The promise was made in Building Skills, Transforming Lives: A Training and Apprenticeship Revolution, a green paper published this week.
The proposal, along with others, is designed to encourage more SMEs to take on unskilled workers and create 100,000 new apprenticeship places a year, a Conservative spokesman said.
“What we have found is that nearly all the apprenticeships offered tend to be by large firms or multinationals,” he said. “We believe many SMEs are put off employing apprentices because of the hassle and the associated costs to their businesses. We plan to pay SMEs a £2,000 bonus for each completed apprenticeship. Their existing costs will still be met.

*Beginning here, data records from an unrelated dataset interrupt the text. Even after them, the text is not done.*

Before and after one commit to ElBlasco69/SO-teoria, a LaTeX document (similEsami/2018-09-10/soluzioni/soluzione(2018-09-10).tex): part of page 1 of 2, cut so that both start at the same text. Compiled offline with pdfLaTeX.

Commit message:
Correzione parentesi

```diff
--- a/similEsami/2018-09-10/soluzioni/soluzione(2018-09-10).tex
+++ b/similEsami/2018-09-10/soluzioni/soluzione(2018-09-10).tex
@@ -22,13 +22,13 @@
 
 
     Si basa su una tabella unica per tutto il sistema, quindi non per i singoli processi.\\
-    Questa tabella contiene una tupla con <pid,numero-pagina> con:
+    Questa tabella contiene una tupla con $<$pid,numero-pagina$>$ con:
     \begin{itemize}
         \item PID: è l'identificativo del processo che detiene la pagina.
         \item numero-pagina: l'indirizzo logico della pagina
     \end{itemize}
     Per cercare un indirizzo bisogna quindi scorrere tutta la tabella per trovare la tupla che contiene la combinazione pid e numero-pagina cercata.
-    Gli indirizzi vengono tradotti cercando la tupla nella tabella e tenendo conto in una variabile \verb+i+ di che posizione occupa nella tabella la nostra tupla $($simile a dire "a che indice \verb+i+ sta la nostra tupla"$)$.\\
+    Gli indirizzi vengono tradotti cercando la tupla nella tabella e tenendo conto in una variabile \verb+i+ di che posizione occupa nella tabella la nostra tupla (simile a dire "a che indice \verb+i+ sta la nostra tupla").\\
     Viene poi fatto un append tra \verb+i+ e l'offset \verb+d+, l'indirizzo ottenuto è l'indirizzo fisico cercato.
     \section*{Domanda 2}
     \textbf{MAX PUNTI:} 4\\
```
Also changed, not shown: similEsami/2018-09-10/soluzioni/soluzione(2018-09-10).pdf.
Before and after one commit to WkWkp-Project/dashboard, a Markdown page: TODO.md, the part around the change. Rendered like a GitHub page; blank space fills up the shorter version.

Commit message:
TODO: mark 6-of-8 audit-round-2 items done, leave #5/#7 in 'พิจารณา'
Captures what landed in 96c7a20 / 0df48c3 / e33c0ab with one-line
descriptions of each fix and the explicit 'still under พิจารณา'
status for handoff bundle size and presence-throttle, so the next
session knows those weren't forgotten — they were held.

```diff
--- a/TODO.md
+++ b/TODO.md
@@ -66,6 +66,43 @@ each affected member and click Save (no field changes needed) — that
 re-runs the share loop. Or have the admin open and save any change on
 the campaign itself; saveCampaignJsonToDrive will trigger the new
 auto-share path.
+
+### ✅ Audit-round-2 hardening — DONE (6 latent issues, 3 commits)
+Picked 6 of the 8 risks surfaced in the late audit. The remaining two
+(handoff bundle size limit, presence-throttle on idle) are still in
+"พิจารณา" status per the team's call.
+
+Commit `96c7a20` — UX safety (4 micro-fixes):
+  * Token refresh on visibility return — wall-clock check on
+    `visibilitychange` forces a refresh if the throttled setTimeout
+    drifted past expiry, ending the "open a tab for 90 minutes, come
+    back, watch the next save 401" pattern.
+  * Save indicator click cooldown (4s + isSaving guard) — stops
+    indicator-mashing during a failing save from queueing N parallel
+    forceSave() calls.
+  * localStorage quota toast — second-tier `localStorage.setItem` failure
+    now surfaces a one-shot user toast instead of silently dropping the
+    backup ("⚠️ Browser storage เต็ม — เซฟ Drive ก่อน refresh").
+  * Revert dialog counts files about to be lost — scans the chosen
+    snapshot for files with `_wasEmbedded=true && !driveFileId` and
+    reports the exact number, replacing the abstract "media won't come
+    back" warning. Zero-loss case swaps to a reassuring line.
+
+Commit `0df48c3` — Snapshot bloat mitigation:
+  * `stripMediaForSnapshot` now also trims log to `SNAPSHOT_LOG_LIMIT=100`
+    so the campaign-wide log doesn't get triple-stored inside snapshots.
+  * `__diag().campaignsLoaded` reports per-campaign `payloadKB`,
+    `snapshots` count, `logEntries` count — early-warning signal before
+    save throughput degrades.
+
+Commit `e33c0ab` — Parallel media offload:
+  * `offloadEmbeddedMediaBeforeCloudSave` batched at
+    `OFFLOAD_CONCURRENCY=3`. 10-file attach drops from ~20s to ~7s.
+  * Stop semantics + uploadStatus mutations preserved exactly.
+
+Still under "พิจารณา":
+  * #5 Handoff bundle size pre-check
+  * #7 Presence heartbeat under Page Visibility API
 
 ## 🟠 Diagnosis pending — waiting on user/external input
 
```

The Conservatives also plan to make it much easier for employers to offer apprenticeships by reducing bureaucracy, creating a single funding stream of direct payments to employers and fully funding all apprenticeships, not just those for young people.
Mark Brenner, the chief executive of Building Engineering Services Training, said: “That will sweeten the pill for some employers. But this is simply a token. We believe the commitment to apprentices from employers in time, costs and management resources starts from day one and could last four years.
“Nonetheless the value and financial return to employers of having an apprentice in their company is worth far more than the £2,000 bonus. Recent research puts the net benefit of taking on an apprentice to be worth more than £100,000, with cost recovery possible as early as the second year in well managed programmes.”